▶ _Code change snippets_
- - - - - - -

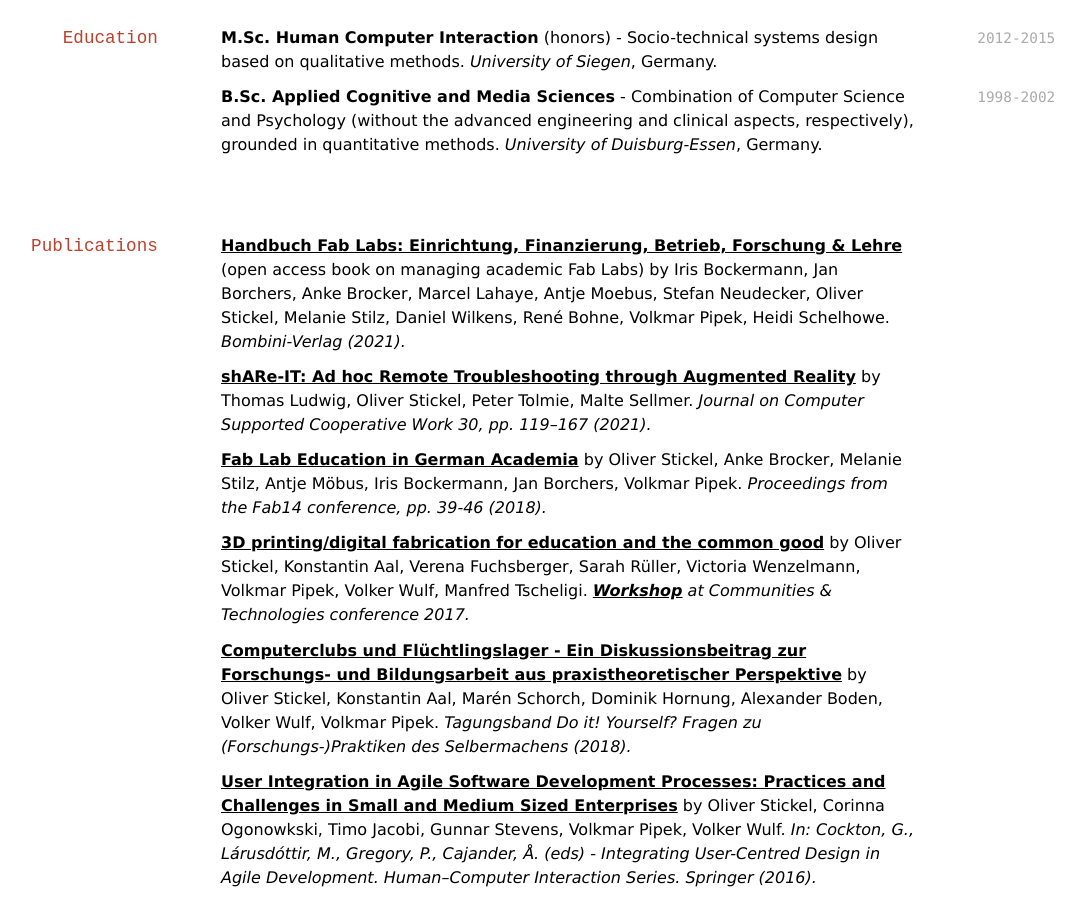
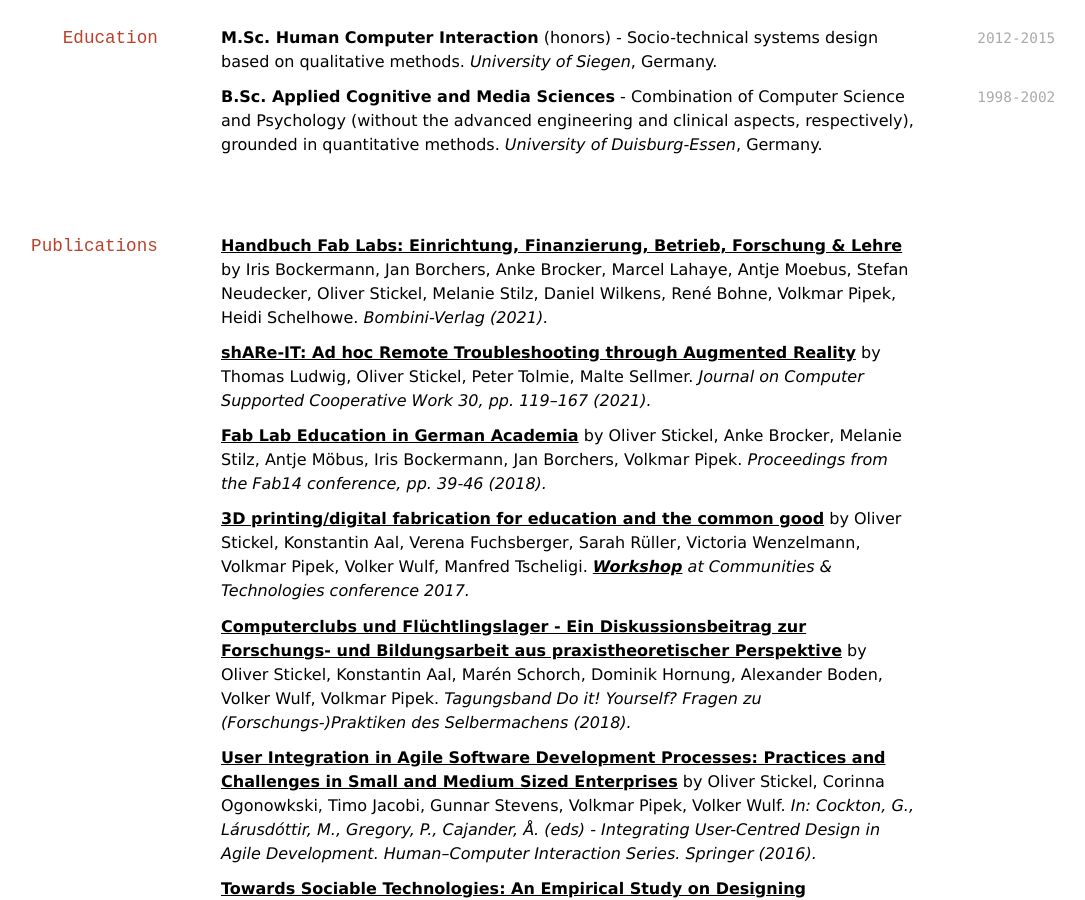
Before and after one commit to oliverstickel/oliverstickel.github.io, a Jekyll site: the page built from index.md, in a window 1280 px wide and 900 px high, scrolled down 948 px. Shown: the whole window, without its empty margins (111-1196 px from the left). Built offline with Jekyll 4.4.1, drawn with Linux system fonts in a browser that asks for light colours; nearby versions of some CDN libraries; a style sheet for code colours, icons or effects is not loaded.

Commit message:
Update index.md

```diff
--- a/index.md
+++ b/index.md
@@ -43,7 +43,7 @@ Fab Lab Manager & Founder
 
 ## Publications
 
-[**Handbuch Fab Labs: Einrichtung, Finanzierung, Betrieb, Forschung & Lehre**](https://www.bombini-verlag.de/shop/handbuch-fab-labs/) (open access book on managing academic Fab Labs) by Iris Bockermann, Jan Borchers, Anke Brocker, Marcel Lahaye, Antje Moebus, Stefan Neudecker, Oliver Stickel, Melanie Stilz, Daniel Wilkens, René Bohne, Volkmar Pipek, Heidi Schelhowe. *Bombini-Verlag (2021).*
+[**Handbuch Fab Labs: Einrichtung, Finanzierung, Betrieb, Forschung & Lehre**](https://www.bombini-verlag.de/shop/handbuch-fab-labs/) by Iris Bockermann, Jan Borchers, Anke Brocker, Marcel Lahaye, Antje Moebus, Stefan Neudecker, Oliver Stickel, Melanie Stilz, Daniel Wilkens, René Bohne, Volkmar Pipek, Heidi Schelhowe. *Bombini-Verlag (2021).*
 
 [**shARe-IT: Ad hoc Remote Troubleshooting through Augmented Reality**](https://link.springer.com/article/10.1007/s10606-021-09393-5) by Thomas Ludwig, Oliver Stickel, Peter Tolmie, Malte Sellmer. *Journal on Computer Supported Cooperative Work 30, pp. 119–167 (2021).*
 
```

- - - - - - -

▶ _REQUIRED WORK_
I need every line of the data that has the word "https"; please list them.

▶ _EXERCISE SOLUTION_
-[**Handbuch Fab Labs: Einrichtung, Finanzierung, Betrieb, Forschung & Lehre**](https://www.bombini-verlag.de/shop/handbuch-fab-labs/) (open access book on managing academic Fab Labs) by Iris Bockermann, Jan Borchers, Anke Brocker, Marcel Lahaye, Antje Moebus, Stefan Neudecker, Oliver Stickel, Melanie Stilz, Daniel Wilkens, René Bohne, Volkmar Pipek, Heidi Schelhowe. *Bombini-Verlag (2021).*
+[**Handbuch Fab Labs: Einrichtung, Finanzierung, Betrieb, Forschung & Lehre**](https://www.bombini-verlag.de/shop/handbuch-fab-labs/) by Iris Bockermann, Jan Borchers, Anke Brocker, Marcel Lahaye, Antje Moebus, Stefan Neudecker, Oliver Stickel, Melanie Stilz, Daniel Wilkens, René Bohne, Volkmar Pipek, Heidi Schelhowe. *Bombini-Verlag (2021).*
 [**shARe-IT: Ad hoc Remote Troubleshooting through Augmented Reality**](https://link.springer.com/article/10.1007/s10606-021-09393-5) by Thomas Ludwig, Oliver Stickel, Peter Tolmie, Malte Sellmer. *Journal on Computer Supported Cooperative Work 30, pp. 119–167 (2021).*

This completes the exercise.